▶ **Data**
----------
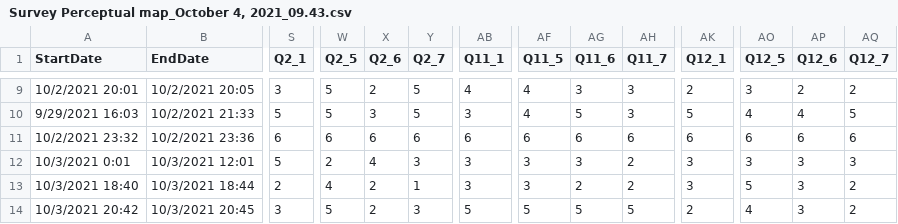
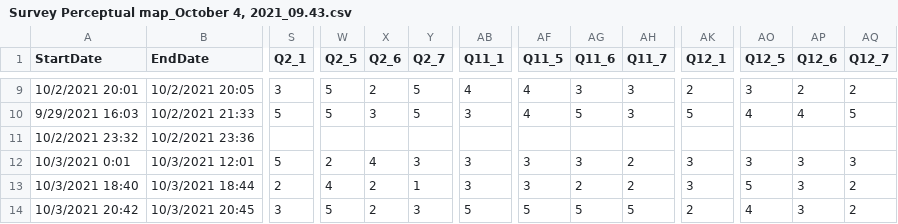
Before and after one commit to zoutianxin1992/MarketingAnalyticsPython, a CSV file: Marketing Analytics in Python/perceptual map/Survey Perceptual map_October 4, 2021_09.43.csv, drawn as a sheet; only a part is shown, gaps mark what is left out; the diff covers the shown part only; the diff names each change by its address in the sheet, - before the commit and + after, or states it on an @@ line.

```diff
--- a/Marketing Analytics in Python/perceptual map/Survey Perceptual map_October 4, 2021_09.43.csv
+++ b/Marketing Analytics in Python/perceptual map/Survey Perceptual map_October 4, 2021_09.43.csv
-S11 (Q2_1): 6
+S11 (Q2_1): (empty)
-W11 (Q2_5): 6
+W11 (Q2_5): (empty)
-X11 (Q2_6): 6
+X11 (Q2_6): (empty)
-Y11 (Q2_7): 6
+Y11 (Q2_7): (empty)
-AB11 (Q11_1): 6
+AB11 (Q11_1): (empty)
-AF11 (Q11_5): 6
+AF11 (Q11_5): (empty)
-AG11 (Q11_6): 6
+AG11 (Q11_6): (empty)
-AH11 (Q11_7): 6
+AH11 (Q11_7): (empty)
-AK11 (Q12_1): 6
+AK11 (Q12_1): (empty)
-AO11 (Q12_5): 6
+AO11 (Q12_5): (empty)
-AP11 (Q12_6): 6
+AP11 (Q12_6): (empty)
-AQ11 (Q12_7): 6
+AQ11 (Q12_7): (empty)
```
Also changed, not shown: 49 edited cells elsewhere in this file.
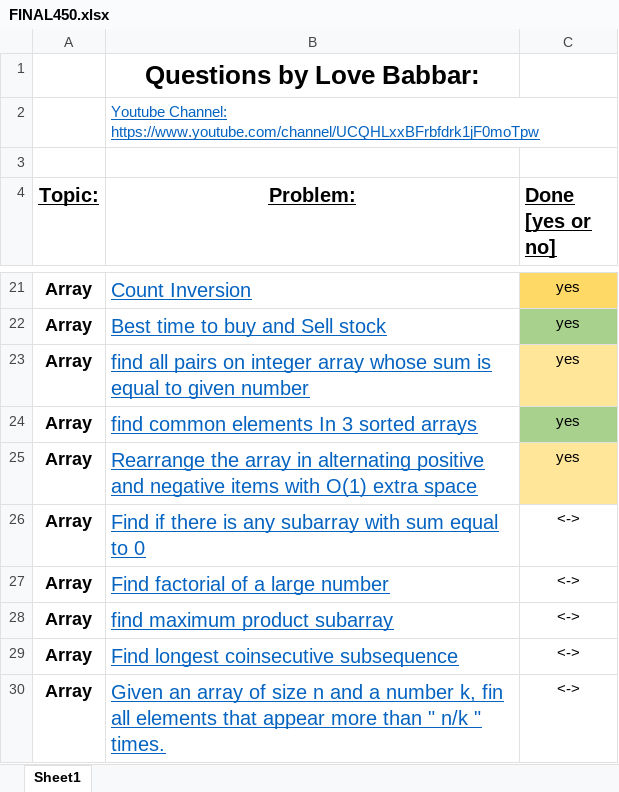
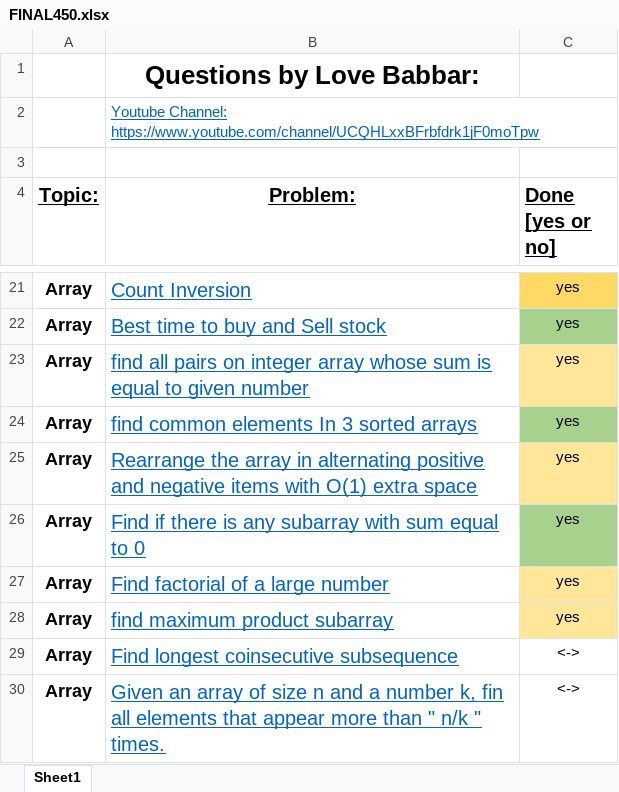
Before and after one commit to Ichigo27/lovebabbar-dsa-sheet, an Excel workbook: FINAL450.xlsx, sheet Sheet1, drawn as a sheet; only a part is shown, gaps mark what is left out; values as stored, in another font and other column widths than the file's, no borders; the diff names each change by its address in the sheet, - before the commit and + after, or states it on an @@ line.

```diff
--- a/FINAL450.xlsx (sheet Sheet1)
+++ b/FINAL450.xlsx (sheet Sheet1)
-C26:C28 (Done [yes or no]): <->
+C26:C28 (Done [yes or no]): yes
-C26 fill: none
+C26 fill: #A9D18E
-C27:C28 fill: none
+C27:C28 fill: #FFE699
```
Also changed, not shown: 3 other files.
----------
▶ **Task brief**
Take every record and copy it word for word, dropping the pictures.

▶ **Answer to this exercise**
Before and after one commit to zoutianxin1992/MarketingAnalyticsPython, a CSV file: Marketing Analytics in Python/perceptual map/Survey Perceptual map_October 4, 2021_09.43.csv, drawn as a sheet; only a part is shown, gaps mark what is left out; the diff covers the shown part only; the diff names each change by its address in the sheet, - before the commit and + after, or states it on an @@ line.

```diff
--- a/Marketing Analytics in Python/perceptual map/Survey Perceptual map_October 4, 2021_09.43.csv
+++ b/Marketing Analytics in Python/perceptual map/Survey Perceptual map_October 4, 2021_09.43.csv
-S11 (Q2_1): 6
+S11 (Q2_1): (empty)
-W11 (Q2_5): 6
+W11 (Q2_5): (empty)
-X11 (Q2_6): 6
+X11 (Q2_6): (empty)
-Y11 (Q2_7): 6
+Y11 (Q2_7): (empty)
-AB11 (Q11_1): 6
+AB11 (Q11_1): (empty)
-AF11 (Q11_5): 6
+AF11 (Q11_5): (empty)
-AG11 (Q11_6): 6
+AG11 (Q11_6): (empty)
-AH11 (Q11_7): 6
+AH11 (Q11_7): (empty)
-AK11 (Q12_1): 6
+AK11 (Q12_1): (empty)
-AO11 (Q12_5): 6
+AO11 (Q12_5): (empty)
-AP11 (Q12_6): 6
+AP11 (Q12_6): (empty)
-AQ11 (Q12_7): 6
+AQ11 (Q12_7): (empty)
```
Also changed, not shown: 49 edited cells elsewhere in this file.
Before and after one commit to Ichigo27/lovebabbar-dsa-sheet, an Excel workbook: FINAL450.xlsx, sheet Sheet1, drawn as a sheet; only a part is shown, gaps mark what is left out; values as stored, in another font and other column widths than the file's, no borders; the diff names each change by its address in the sheet, - before the commit and + after, or states it on an @@ line.

```diff
--- a/FINAL450.xlsx (sheet Sheet1)
+++ b/FINAL450.xlsx (sheet Sheet1)
-C26:C28 (Done [yes or no]): <->
+C26:C28 (Done [yes or no]): yes
-C26 fill: none
+C26 fill: #A9D18E
-C27:C28 fill: none
+C27:C28 fill: #FFE699
```
Also changed, not shown: 3 other files.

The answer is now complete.